Content revision data:

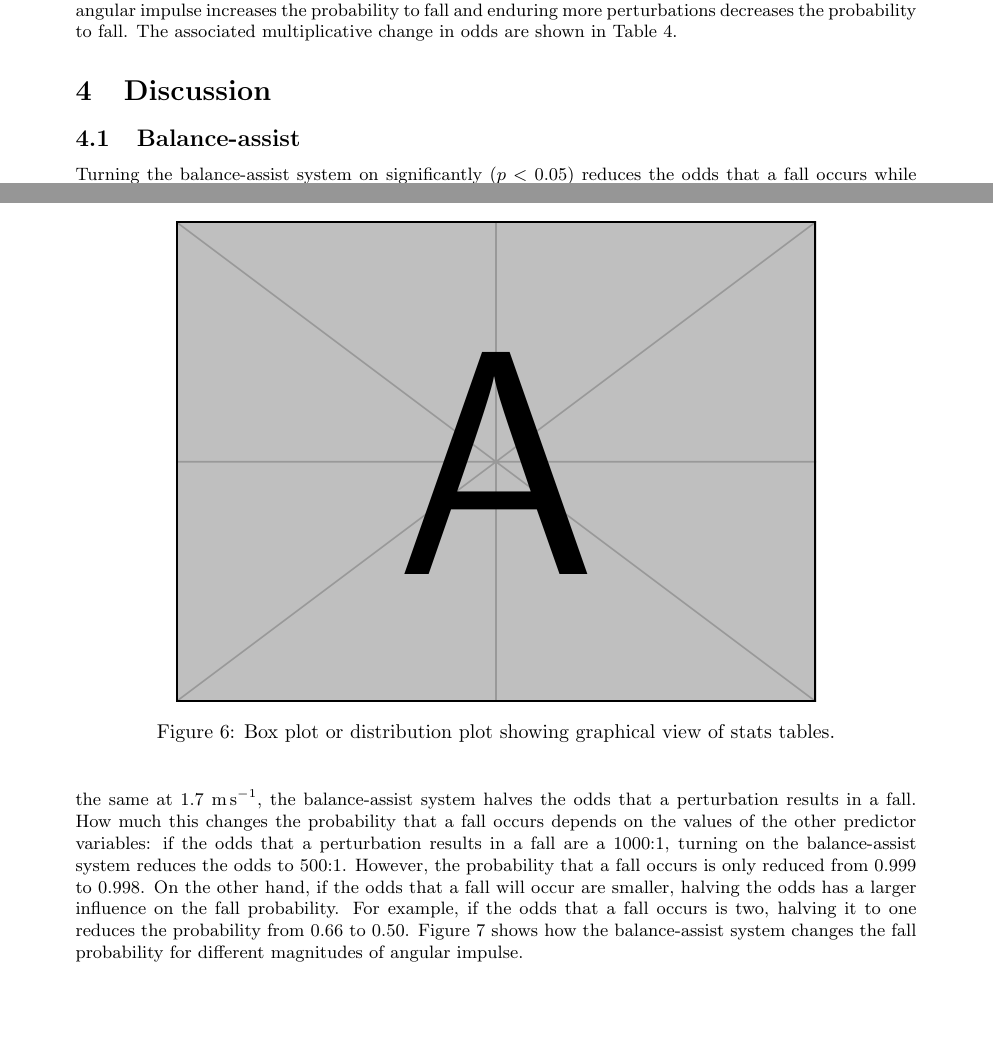
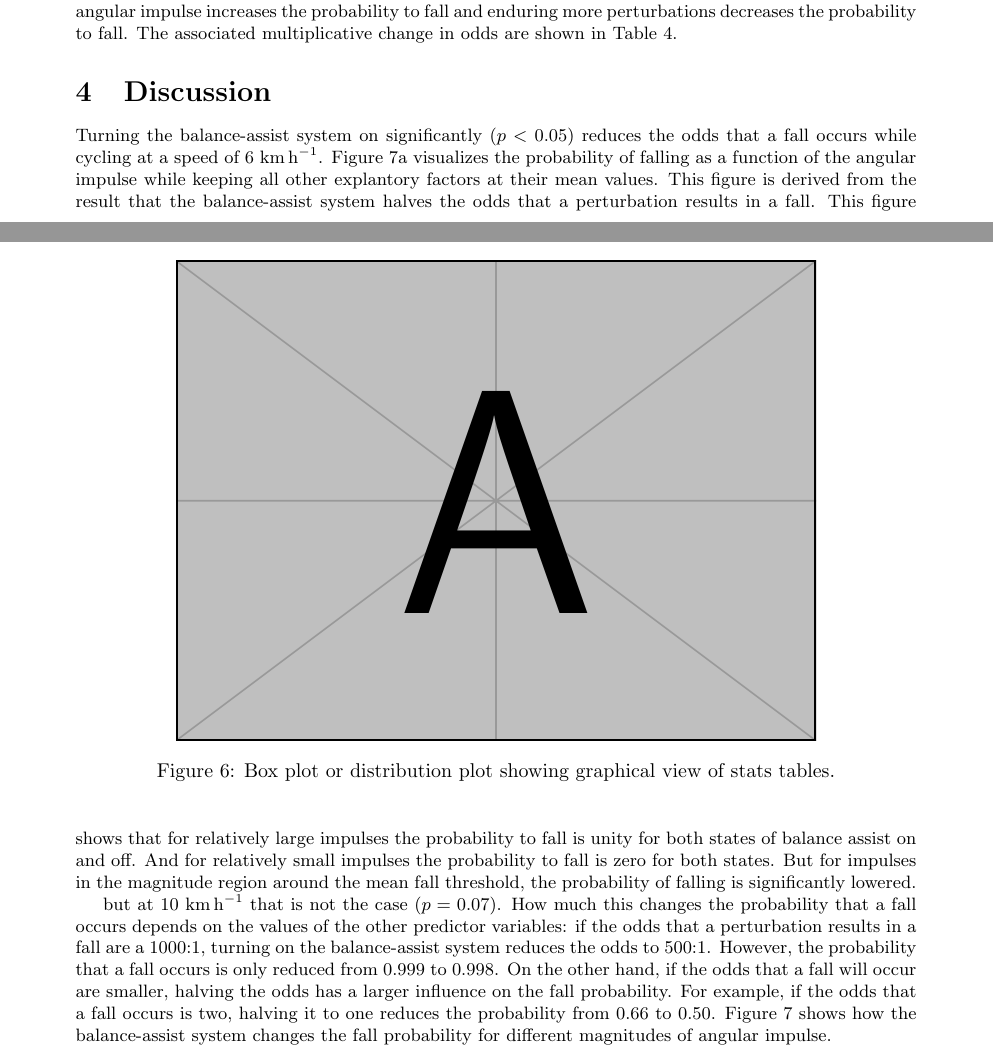
Before and after one commit to mechmotum/fall-probability-paper, a LaTeX document (main.tex): two parts of pages 8 and 9 of 11, joined at a grey line, cut so that both start at the same text, the shorter picture padded with empty space. Compiled offline with pdfLaTeX.

Commit message:
Started improving discussion.

```diff
--- a/main.tex
+++ b/main.tex
@@ -521,14 +521,21 @@ Table~\ref{table:freq-coefs}.
 \end{figure}
 
 \section{Discussion}
+%
+Turning the balance-assist system on significantly \((p<0.05)\) reduces the
+odds that a fall occurs while cycling at a speed of 6~\si{\kph}.
+Figure~\ref{fig:probability-6kph} visualizes the probability of falling as a
+function of the angular impulse while keeping all other explantory factors at
+their mean values. This figure is derived from the result that the
+balance-assist system halves the odds that a perturbation results in a fall.
+This figure shows that for relatively large impulses the probability to fall is
+unity for both states of balance assist on and off. And for relatively small
+impulses the probability to fall is zero for both states. But for impulses in
+the magnitude region around the mean fall threshold, the probability of falling
+is significantly lowered.
 
-\subsection{Balance-assist}
-
-Turning the balance-assist system on significantly \((p<0.05)\) reduces the
-odds that a fall occurs while cycling at a speed of 1.7~\si{\mps} but at
-2.8~\si{\mps} that is not the case \((p=0.07)\). If all other factors remain
-the same at 1.7~\si{\mps}, the balance-assist system halves the odds that a
-perturbation results in a fall. How much this changes the probability that a
+but at
+10~\si{\kph} that is not the case \((p=0.07)\).  How much this changes the probability that a
 fall occurs depends on the values of the other predictor variables: if the odds
 that a perturbation results in a fall are a 1000:1, turning on the
 balance-assist system reduces the odds to 500:1. However, the probability that
```
Also changed, not shown: main.tex (8 more changed lines).
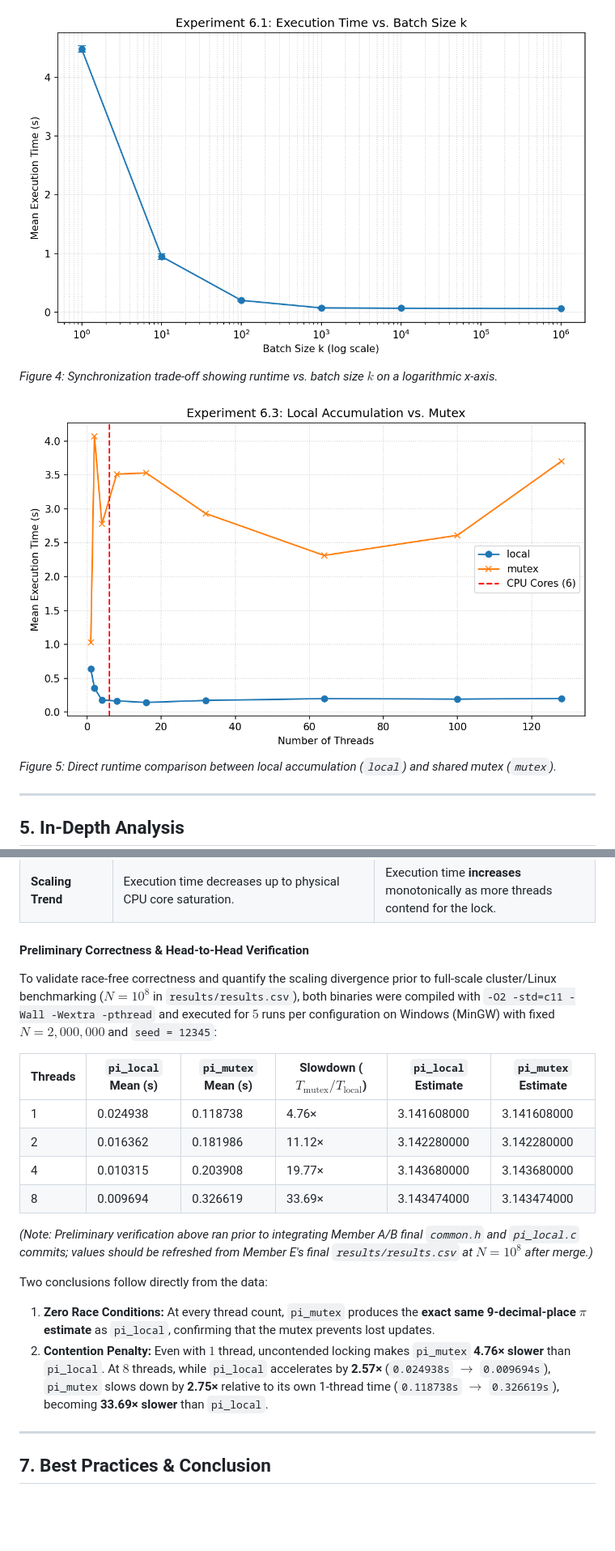
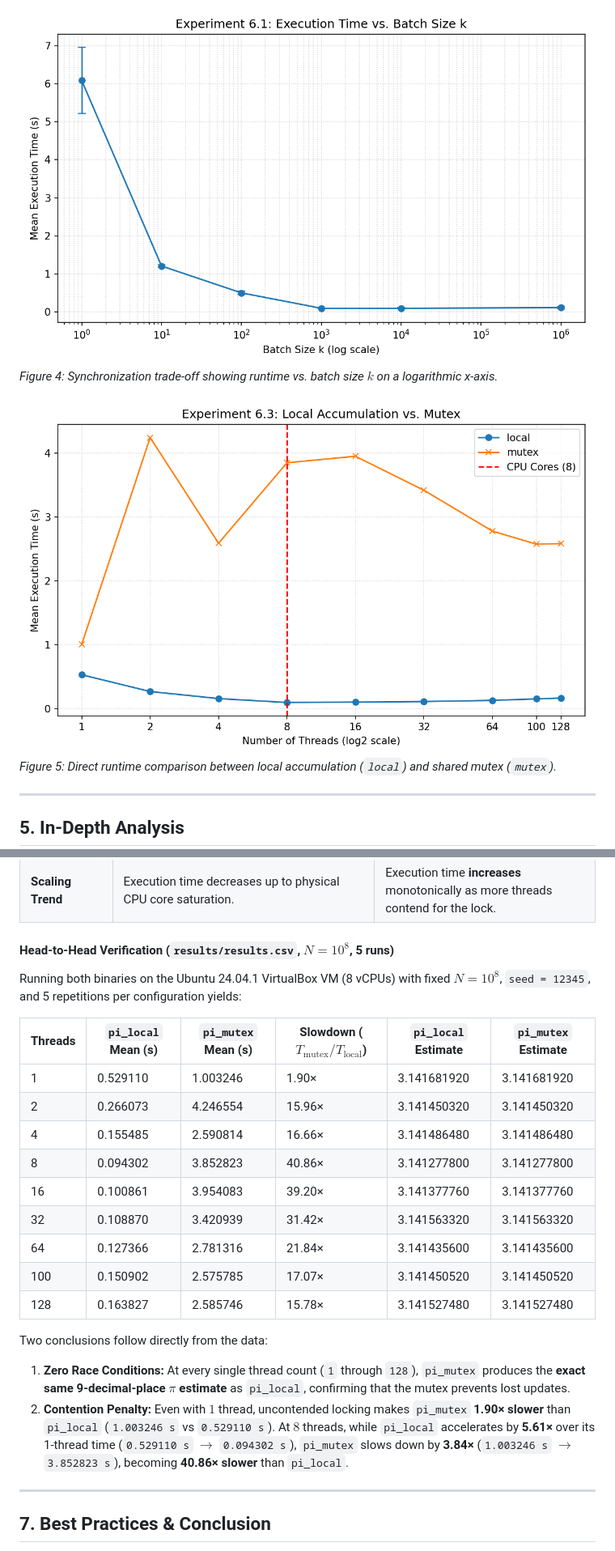
Before and after one commit to vqvbku24/OS_week_03, a Markdown page: report/report.md, 2 parts joined by grey strips. Shown at 81% size. Rendered like a GitHub page; pictures changed too: plots/comparison_local_vs_mutex.png, plots/tradeoff_k.png; blank space fills up the shorter version.

```diff
--- a/report/report.md
+++ b/report/report.md
@@ -341,21 +331,24 @@ Comparing **Local Accumulation (`pi_local.c`, Approach 2)** against **Shared Cou
 | **Serialization** | **Negligible.** Only the final $O(\text{threads})$ reduction loop in `main()` runs sequentially after `pthread_join()`. | **Dominant.** Shared-counter updates serialize across all cores and trigger OS wait-queue blocking and context switches. |
 | **Scaling Trend** | Execution time decreases up to physical CPU core saturation. | Execution time **increases** monotonically as more threads contend for the lock. |
 
-#### Preliminary Correctness & Head-to-Head Verification
-To validate race-free correctness and quantify the scaling divergence prior to full-scale cluster/Linux benchmarking ($N = 10^8$ in `results/results.csv`), both binaries were compiled with `-O2 -std=c11 -Wall -Wextra -pthread` and executed for $5$ runs per configuration on Windows (MinGW) with fixed $N = 2{,}000{,}000$ and `seed = 12345`:
+#### Head-to-Head Verification (`results/results.csv`, $N = 10^8$, 5 runs)
+Running both binaries on the Ubuntu 24.04.1 VirtualBox VM (8 vCPUs) with fixed $N = 10^8$, `seed = 12345`, and 5 repetitions per configuration yields:
 
 | Threads | `pi_local` Mean (s) | `pi_mutex` Mean (s) | Slowdown ($T_{\text{mutex}} / T_{\text{local}}$) | `pi_local` Estimate | `pi_mutex` Estimate |
 |---|---|---|---|---|---|
-| 1 | 0.024938 | 0.118738 | 4.76× | 3.141608000 | 3.141608000 |
-| 2 | 0.016362 | 0.181986 | 11.12× | 3.142280000 | 3.142280000 |
-| 4 | 0.010315 | 0.203908 | 19.77× | 3.143680000 | 3.143680000 |
-| 8 | 0.009694 | 0.326619 | 33.69× | 3.143474000 | 3.143474000 |
-
-*(Note: Preliminary verification above ran prior to integrating Member A/B final `common.h` and `pi_local.c` commits; values should be refreshed from Member E's final `results/results.csv` at $N = 10^8$ after merge.)*
+| 1 | 0.529110 | 1.003246 | 1.90× | 3.141681920 | 3.141681920 |
+| 2 | 0.266073 | 4.246554 | 15.96× | 3.141450320 | 3.141450320 |
+| 4 | 0.155485 | 2.590814 | 16.66× | 3.141486480 | 3.141486480 |
+| 8 | 0.094302 | 3.852823 | 40.86× | 3.141277800 | 3.141277800 |
+| 16 | 0.100861 | 3.954083 | 39.20× | 3.141377760 | 3.141377760 |
+| 32 | 0.108870 | 3.420939 | 31.42× | 3.141563320 | 3.141563320 |
+| 64 | 0.127366 | 2.781316 | 21.84× | 3.141435600 | 3.141435600 |
+| 100 | 0.150902 | 2.575785 | 17.07× | 3.141450520 | 3.141450520 |
+| 128 | 0.163827 | 2.585746 | 15.78× | 3.141527480 | 3.141527480 |
 
 Two conclusions follow directly from the data:
-1. **Zero Race Conditions:** At every thread count, `pi_mutex` produces the **exact same 9-decimal-place $\pi$ estimate** as `pi_local`, confirming that the mutex prevents lost updates.
-2. **Contention Penalty:** Even with $1$ thread, uncontended locking makes `pi_mutex` **4.76× slower** than `pi_local`. At $8$ threads, while `pi_local` accelerates by **2.57×** (`0.024938s` $\rightarrow$ `0.009694s`), `pi_mutex` slows down by **2.75×** relative to its own 1-thread time (`0.118738s` $\rightarrow$ `0.326619s`), becoming **33.69× slower** than `pi_local`.
+1. **Zero Race Conditions:** At every single thread count (`1` through `128`), `pi_mutex` produces the **exact same 9-decimal-place $\pi$ estimate** as `pi_local`, confirming that the mutex prevents lost updates.
+2. **Contention Penalty:** Even with $1$ thread, uncontended locking makes `pi_mutex` **1.90× slower** than `pi_local` (`1.003246 s` vs `0.529110 s`). At $8$ threads, while `pi_local` accelerates by **5.61×** over its 1-thread time (`0.529110 s` $\rightarrow$ `0.094302 s`), `pi_mutex` slows down by **3.84×** (`1.003246 s` $\rightarrow$ `3.852823 s`), becoming **40.86× slower** than `pi_local`.
 
 ---
 
```
Also changed, not shown: other parts of report/report.md (+99 -109 lines), TASKS.md (+19 -19 lines), report/environment.md (+3 -2 lines), plots/efficiency_vs_threads.png, plots/speedup_vs_threads.png, plots/time_vs_threads.png, 3 other files.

**WHAT YOU WILL DO:**
Each line that holds the word "system" should be extracted from the records.

**RESPONSE FOR THIS EXERCISE:**
+Turning the balance-assist system on significantly \((p<0.05)\) reduces the
+balance-assist system halves the odds that a perturbation results in a fall.
-Turning the balance-assist system on significantly \((p<0.05)\) reduces the
-the same at 1.7~\si{\mps}, the balance-assist system halves the odds that a
 balance-assist system reduces the odds to 500:1. However, the probability that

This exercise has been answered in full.